Some roaming SIMs will cause significant extra battery drain, and should be avoided if using battery powered devices. See Roaming SIM Cards - Battery Life Impact
- NB-IoT, Home network SIM
- Confident, well proven.
In general, NB-IoT networks are 'younger' than LTE-M in many regions, so some minor teething issues (which have since been resolved for LTE-M) may remain on certain NB-IoT networks. However issues are fast becoming few and far betweween.
- NB-IoT, with a roaming SIM
- Confident - this has improved greatly over the last 12 months. As above some roaming SIMs should not be used in battery powered devices.
- Yabby Edge Roaming Across Europe
- December 2021
- Yabby Edge seamlessly roaming across multiple networks, and switching between LTE-M and NB-IoT technologies easily.
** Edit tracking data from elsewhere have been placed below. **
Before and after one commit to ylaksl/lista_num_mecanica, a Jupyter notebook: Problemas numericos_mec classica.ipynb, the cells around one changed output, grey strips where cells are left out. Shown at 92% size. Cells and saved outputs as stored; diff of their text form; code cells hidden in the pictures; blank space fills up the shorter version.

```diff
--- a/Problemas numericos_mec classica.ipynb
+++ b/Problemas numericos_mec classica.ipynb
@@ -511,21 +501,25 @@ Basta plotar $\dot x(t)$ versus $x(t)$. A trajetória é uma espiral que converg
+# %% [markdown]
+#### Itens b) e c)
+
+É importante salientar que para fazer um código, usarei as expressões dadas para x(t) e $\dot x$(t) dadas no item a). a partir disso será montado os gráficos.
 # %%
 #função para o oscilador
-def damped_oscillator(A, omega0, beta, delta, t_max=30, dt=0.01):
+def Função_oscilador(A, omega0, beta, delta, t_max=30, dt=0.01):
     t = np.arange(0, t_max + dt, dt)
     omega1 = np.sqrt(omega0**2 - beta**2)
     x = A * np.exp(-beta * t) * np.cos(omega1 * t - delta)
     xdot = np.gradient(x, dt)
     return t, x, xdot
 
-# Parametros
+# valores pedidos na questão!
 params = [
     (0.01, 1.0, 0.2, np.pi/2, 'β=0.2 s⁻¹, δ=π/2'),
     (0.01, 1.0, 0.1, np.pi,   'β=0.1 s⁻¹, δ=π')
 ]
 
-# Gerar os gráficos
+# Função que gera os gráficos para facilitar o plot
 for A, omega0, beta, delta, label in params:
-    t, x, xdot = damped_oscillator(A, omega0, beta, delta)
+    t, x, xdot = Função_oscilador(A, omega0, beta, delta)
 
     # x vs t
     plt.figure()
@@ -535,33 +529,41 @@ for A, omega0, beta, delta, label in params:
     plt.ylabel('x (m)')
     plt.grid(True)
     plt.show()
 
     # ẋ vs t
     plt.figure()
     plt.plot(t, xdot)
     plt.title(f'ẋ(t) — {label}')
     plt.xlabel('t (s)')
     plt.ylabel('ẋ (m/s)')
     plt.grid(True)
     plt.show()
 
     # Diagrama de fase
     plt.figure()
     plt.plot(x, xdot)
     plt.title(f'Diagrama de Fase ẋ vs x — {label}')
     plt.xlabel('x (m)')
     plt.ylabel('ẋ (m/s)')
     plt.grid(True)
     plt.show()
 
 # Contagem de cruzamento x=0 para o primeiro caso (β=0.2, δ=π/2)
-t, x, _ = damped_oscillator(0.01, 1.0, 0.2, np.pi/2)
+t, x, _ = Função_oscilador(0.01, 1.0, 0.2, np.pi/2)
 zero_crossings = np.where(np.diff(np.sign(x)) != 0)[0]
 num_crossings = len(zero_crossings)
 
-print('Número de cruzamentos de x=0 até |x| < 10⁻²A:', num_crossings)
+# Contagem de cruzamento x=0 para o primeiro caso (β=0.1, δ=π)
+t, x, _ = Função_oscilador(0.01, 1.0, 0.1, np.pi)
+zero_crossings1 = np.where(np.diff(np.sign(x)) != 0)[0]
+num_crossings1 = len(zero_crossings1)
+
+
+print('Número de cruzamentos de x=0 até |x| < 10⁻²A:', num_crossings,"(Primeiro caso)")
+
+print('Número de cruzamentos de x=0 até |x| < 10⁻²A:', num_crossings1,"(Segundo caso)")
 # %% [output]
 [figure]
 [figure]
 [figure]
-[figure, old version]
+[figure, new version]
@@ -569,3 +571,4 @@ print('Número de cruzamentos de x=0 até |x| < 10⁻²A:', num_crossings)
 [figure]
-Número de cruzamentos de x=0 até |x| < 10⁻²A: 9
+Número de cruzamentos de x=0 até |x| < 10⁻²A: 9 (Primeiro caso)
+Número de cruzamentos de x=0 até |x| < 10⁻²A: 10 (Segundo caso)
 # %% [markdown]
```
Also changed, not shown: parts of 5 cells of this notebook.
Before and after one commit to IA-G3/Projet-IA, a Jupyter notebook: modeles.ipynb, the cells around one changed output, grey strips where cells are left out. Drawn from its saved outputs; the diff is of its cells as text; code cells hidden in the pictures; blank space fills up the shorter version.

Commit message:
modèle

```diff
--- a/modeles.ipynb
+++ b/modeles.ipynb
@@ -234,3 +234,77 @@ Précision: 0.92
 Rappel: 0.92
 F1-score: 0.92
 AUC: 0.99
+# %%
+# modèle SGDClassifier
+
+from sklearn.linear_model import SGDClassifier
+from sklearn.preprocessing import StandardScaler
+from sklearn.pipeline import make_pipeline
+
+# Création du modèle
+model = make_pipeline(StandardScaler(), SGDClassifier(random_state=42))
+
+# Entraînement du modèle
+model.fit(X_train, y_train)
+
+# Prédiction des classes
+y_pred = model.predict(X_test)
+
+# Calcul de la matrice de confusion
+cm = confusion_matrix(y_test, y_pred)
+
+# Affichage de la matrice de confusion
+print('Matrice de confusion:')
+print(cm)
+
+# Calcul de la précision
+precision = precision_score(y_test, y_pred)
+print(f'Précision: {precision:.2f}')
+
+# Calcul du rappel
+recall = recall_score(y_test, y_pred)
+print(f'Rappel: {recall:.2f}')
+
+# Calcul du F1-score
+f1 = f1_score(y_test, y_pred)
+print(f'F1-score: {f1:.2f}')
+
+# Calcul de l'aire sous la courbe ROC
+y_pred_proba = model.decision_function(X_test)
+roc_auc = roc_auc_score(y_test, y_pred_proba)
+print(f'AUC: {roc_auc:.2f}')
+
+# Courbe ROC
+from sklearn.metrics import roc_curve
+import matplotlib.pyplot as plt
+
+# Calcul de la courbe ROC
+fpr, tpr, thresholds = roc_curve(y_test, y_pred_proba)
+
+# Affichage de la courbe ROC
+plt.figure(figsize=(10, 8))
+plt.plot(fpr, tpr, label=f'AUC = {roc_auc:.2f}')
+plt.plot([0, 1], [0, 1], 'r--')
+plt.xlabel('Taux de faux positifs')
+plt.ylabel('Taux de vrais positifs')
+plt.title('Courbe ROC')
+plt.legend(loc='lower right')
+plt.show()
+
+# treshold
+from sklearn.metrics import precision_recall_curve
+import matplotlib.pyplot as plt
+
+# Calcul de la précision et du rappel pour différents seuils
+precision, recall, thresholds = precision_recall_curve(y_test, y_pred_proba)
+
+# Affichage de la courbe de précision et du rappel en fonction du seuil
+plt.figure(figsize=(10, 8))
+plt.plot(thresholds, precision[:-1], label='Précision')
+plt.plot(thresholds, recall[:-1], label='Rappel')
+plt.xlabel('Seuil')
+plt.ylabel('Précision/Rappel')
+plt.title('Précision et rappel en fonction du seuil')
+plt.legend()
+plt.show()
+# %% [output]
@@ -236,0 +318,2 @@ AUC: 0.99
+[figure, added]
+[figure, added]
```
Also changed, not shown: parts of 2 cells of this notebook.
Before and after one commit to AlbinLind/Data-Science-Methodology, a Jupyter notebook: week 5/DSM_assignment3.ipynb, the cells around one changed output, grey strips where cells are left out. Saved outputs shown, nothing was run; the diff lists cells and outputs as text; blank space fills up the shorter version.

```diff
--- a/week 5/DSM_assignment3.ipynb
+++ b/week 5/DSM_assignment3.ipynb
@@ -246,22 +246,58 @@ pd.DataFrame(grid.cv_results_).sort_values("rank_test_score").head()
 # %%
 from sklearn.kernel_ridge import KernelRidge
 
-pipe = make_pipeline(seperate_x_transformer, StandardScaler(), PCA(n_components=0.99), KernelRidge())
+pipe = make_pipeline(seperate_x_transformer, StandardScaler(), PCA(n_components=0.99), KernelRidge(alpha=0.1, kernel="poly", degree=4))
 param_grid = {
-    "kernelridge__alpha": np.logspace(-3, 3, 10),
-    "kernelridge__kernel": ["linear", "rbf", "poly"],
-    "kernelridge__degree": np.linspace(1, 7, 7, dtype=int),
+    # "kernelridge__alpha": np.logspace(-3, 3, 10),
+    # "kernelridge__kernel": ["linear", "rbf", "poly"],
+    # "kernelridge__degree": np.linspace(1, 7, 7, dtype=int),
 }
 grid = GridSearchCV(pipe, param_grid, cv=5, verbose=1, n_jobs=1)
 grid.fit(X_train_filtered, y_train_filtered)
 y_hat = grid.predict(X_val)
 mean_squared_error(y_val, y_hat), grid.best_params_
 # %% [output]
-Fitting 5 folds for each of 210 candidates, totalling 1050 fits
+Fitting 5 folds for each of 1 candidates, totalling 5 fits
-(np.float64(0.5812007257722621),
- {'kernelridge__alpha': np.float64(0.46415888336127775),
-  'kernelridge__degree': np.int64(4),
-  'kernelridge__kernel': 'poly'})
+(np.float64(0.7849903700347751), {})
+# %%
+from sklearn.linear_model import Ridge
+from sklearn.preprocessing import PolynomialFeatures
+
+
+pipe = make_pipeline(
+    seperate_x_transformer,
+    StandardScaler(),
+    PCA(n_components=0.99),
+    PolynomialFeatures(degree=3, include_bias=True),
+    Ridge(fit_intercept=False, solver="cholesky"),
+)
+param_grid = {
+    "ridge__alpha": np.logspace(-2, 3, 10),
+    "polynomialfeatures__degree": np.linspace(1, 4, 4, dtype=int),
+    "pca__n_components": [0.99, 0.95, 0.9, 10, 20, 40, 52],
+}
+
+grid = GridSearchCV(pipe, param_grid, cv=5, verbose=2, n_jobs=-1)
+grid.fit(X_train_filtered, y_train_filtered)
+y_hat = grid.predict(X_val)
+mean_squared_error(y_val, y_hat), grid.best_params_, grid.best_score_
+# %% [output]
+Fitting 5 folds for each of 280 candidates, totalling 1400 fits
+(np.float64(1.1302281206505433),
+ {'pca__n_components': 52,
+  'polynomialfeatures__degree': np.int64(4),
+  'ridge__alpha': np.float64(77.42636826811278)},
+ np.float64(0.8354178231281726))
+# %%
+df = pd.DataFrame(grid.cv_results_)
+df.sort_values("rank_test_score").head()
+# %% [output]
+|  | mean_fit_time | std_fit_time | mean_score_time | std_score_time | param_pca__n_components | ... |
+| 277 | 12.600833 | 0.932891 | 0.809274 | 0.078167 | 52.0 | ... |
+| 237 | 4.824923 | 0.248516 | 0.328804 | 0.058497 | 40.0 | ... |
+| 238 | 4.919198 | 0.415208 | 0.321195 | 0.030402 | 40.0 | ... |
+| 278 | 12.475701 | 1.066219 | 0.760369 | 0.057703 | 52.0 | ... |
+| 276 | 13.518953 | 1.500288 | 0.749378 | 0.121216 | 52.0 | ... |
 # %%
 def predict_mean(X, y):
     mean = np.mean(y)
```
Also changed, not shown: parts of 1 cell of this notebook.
This all worked out of the box!
- Bolt2 Journey Across South Africa on NB-IoT
- Excellent NB-IoT coverage in South Africa
Bandwidth and Data Rate
NB-IoT uses a very narrow bandwidth (200 kHz), compared to Cat-M1 which uses 1.4 MHz. As a result the maximum data rate for NB-IoT is around 250 kb per second. Compared to Cat-M1 - up to 1 Mbps.
- LTE-M can support faster data transfer. This does not ultimately mean it is definitively better. In many applications we are only sending little bits of data, so faster is not always necessary, or better.
- NB-IoT components can be built simpler and cheaper, which is well suited to deploying large numbers of devices.
- Firmware updates are possible on NB-IoT, but at the low datarates are not always practical. An update might take a few minutes, or blow your limited data budget.
Cell tower handover
LTE-M supports cell tower handover - the connection will be maintained when the device is on the move and comes into range of a new tower. NB-IoT will drop the connection.
- For powered assets on the move such as vehicles, it's likely you would swap between towers during a journey.
- On LTE-M the connection would be maintained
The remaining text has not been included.